Work instructions:
Filter the data below, keeping only lines that contain "README".

Structured diff data:
┌──
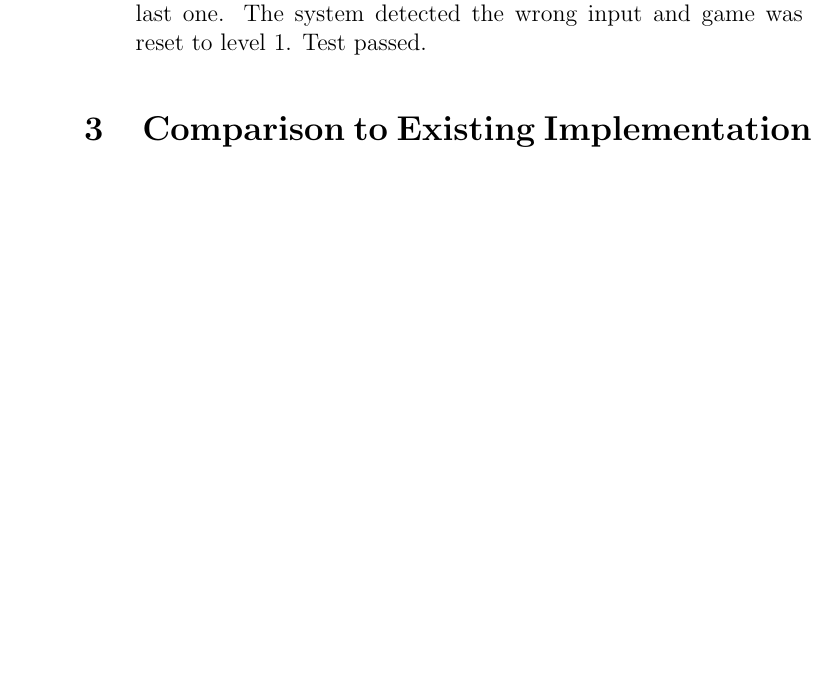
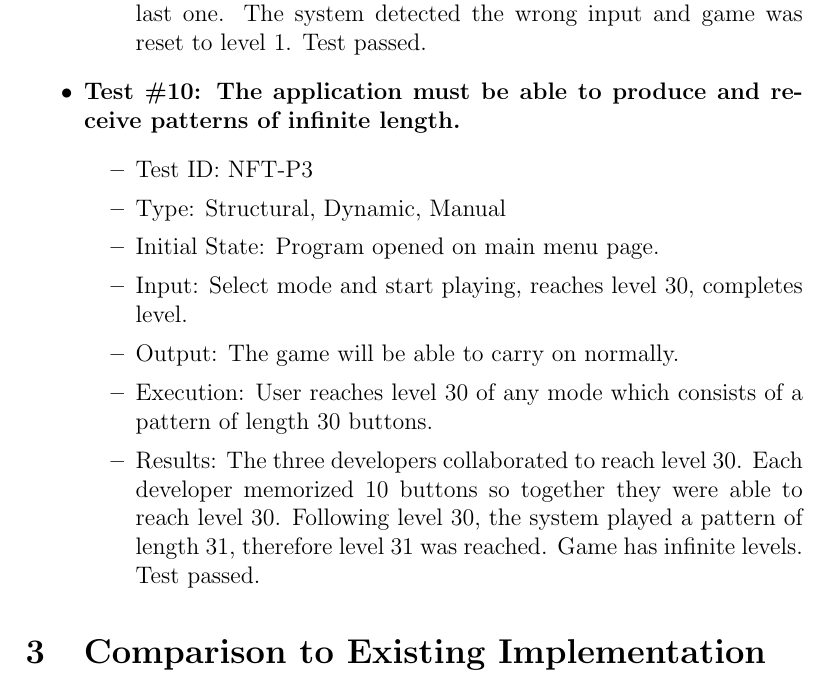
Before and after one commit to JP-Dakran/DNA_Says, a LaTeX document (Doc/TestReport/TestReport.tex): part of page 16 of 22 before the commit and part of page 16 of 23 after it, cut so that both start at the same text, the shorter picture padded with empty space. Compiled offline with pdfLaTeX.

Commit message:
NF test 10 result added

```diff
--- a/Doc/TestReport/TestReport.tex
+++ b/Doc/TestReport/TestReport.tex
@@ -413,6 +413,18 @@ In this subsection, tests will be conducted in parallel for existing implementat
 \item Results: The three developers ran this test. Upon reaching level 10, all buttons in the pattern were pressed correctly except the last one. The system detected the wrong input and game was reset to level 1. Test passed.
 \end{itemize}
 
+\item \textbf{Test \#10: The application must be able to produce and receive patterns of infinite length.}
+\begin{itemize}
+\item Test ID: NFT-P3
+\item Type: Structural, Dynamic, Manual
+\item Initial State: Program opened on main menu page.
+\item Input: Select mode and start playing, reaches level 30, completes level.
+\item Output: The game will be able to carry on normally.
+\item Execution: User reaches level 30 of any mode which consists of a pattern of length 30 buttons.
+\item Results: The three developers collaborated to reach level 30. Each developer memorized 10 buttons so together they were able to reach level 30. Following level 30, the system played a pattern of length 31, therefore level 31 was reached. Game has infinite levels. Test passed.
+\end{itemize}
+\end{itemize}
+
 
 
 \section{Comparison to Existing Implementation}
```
└──
┌──
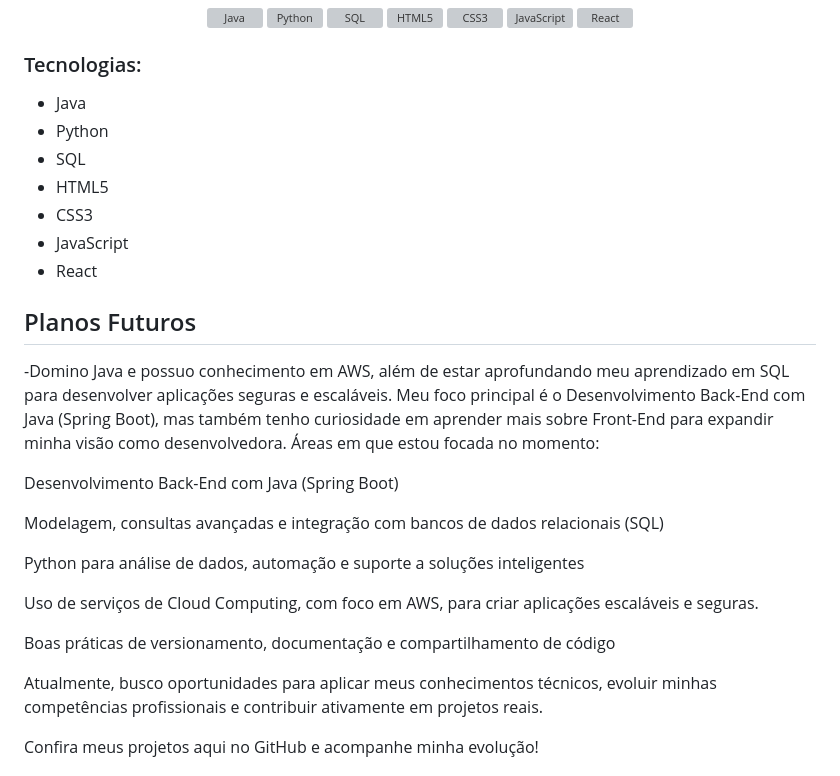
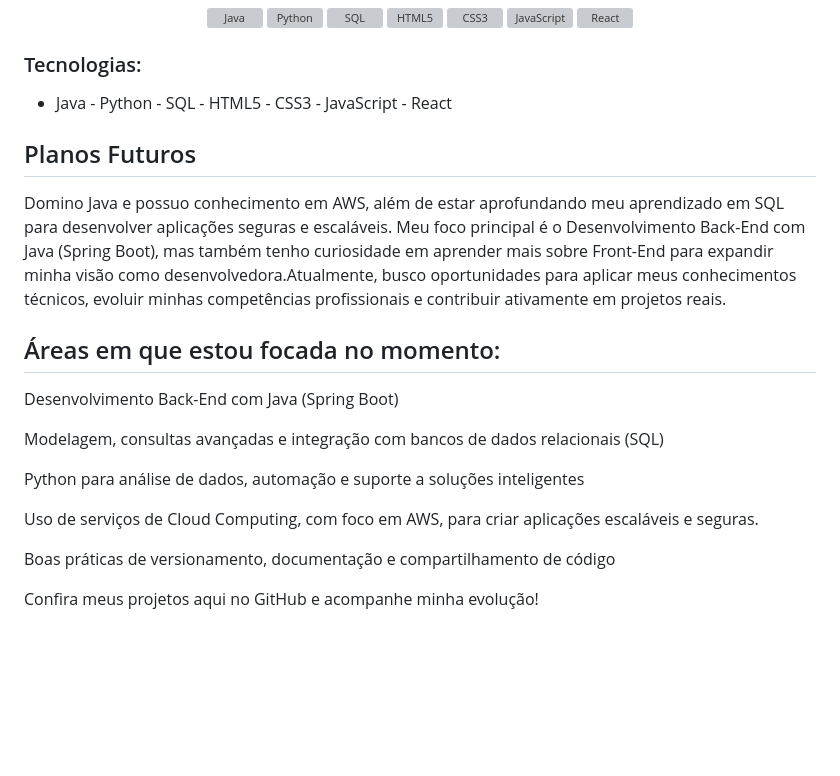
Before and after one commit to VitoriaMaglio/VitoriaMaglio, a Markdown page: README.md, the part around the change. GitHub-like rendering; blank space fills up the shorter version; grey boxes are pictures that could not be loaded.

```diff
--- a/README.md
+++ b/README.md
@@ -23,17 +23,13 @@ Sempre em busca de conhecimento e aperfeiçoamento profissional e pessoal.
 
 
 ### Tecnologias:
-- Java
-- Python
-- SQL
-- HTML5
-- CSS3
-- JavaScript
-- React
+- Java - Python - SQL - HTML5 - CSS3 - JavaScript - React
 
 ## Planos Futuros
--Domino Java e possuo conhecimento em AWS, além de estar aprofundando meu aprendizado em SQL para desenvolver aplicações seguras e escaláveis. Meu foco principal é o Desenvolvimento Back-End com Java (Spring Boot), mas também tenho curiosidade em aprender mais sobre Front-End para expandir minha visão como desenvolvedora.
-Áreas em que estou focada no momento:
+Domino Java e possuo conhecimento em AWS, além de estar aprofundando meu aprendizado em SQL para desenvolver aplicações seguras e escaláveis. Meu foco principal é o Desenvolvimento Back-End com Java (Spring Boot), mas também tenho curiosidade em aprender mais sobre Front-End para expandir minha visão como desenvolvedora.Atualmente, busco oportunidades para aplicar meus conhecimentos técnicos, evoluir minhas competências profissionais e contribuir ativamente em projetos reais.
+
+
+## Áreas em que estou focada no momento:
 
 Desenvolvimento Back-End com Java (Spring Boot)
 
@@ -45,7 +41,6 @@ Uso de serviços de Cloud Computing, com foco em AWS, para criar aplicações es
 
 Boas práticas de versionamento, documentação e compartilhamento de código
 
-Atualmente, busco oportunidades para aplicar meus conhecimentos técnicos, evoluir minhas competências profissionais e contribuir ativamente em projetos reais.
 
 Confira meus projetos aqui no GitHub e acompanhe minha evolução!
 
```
└──
Result of this task:
Before and after one commit to VitoriaMaglio/VitoriaMaglio, a Markdown page: README.md, the part around the change. GitHub-like rendering; blank space fills up the shorter version; grey boxes are pictures that could not be loaded.
--- a/README.md
+++ b/README.md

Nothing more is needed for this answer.